1. How to apply for a green card
Many steps and procedures are required to get a green card, and the process differs depending on whether you apply within the United States or from outside the country. When you apply within the U.S., this is known as an “adjustment of status.” Applying for a green card outside the U.S. is known as “consular processing.”
2. Who is eligible to apply for a green card
To apply for a green card, you first need to determine if you are eligible. Some criteria that could make you eligible for a green card include:
- Family-based green card. Example: you are an immediate relative of a U.S. citizen.
- Employment-based green card. Example: you are an immigrant worker in a preferred area, such as having extraordinary talent as a scientist or athlete.
- Humanitarian-based green card. Example: you were the victim of human trafficking.
- Refugee-based green card. Example: you were admitted as a refugee at least one year ago.
- Religious worker-based green card. Example: you are a member of a religious denomination coming to the U.S. with a non-profit religious organization.
- Other green cards. Example: you were selected for a diversity visa in the Department of State’s diversity visa lottery.
3. What steps are involved in applying for a green card
The exact steps for applying for a green card depend on your specific situation. However, there are some general tasks that each applicant will have to complete, including:
- Filing an immigrant petition
- Completing a green card application with the United States Citizen and Immigration Services (USCIS) or a visa application with the U.S. Department of State.
- Attend a biometrics appointment. Here you will provide fingerprints, photos, and your signature.
- Do an interview.
- Wait for a decision on your application.
Does the green card application include a medical exam?
As part of the application process, you have to do a green card medical exam. The exam aims to identify if an applicant is inadmissible due to health-related concerns. A physician designated by the USCIS will perform the green card medical exam.
Medical immigration exams in the United States are performed by an immigration doctor, otherwise known as a civil surgeon. Panel physicians perform exams outside of the U.S. at a consulate or embassy. The purpose of the exam is to identify if an applicant is inadmissible due to health-related concerns.
Using a civil surgeon lcoator tool, you can find an immigration doctor near you.
Are you ready to apply for a green card?
If you dream of moving to the U.S. to work or create a new family life, you will need a green card.
While the process can seem complicated, take it step-by-step.

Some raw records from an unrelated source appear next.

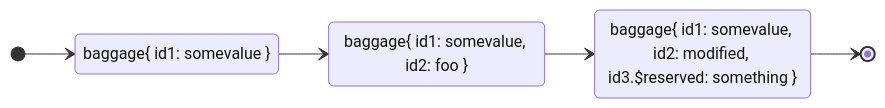
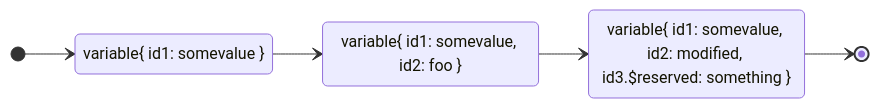
One commit to crowleyfelix/go-pipeline changed the second of 3 diagrams in README.md. Above: the diagram before and after it, drawn with Mermaid. The commit also changed other lines of this file and 15 other files, not shown here.

````diff
--- a/README.md
+++ b/README.md
@@ -28,12 +28,12 @@
 ```mermaid
 stateDiagram
     direction LR
-    state "baggage{ id1: somevalue }" as baggage1
-    state "baggage{ id1: somevalue, id2: foo }" as baggage2
-    state "baggage{ id1: somevalue, id2: modified, id3.$reserved: something }" as baggage3
+    state "variable{ id1: somevalue }" as variable1
+    state "variable{ id1: somevalue, id2: foo }" as variable2
+    state "variable{ id1: somevalue, id2: modified, id3.$reserved: something }" as variable3
 
-    [*] --> baggage1
-    baggage1 --> baggage2
-    baggage2 --> baggage3
-    baggage3 --> [*]
+    [*] --> variable1
+    variable1 --> variable2
+    variable2 --> variable3
+    variable3 --> [*]
 ```
````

Once you receive your green card, you can enjoy the many benefits that come with it.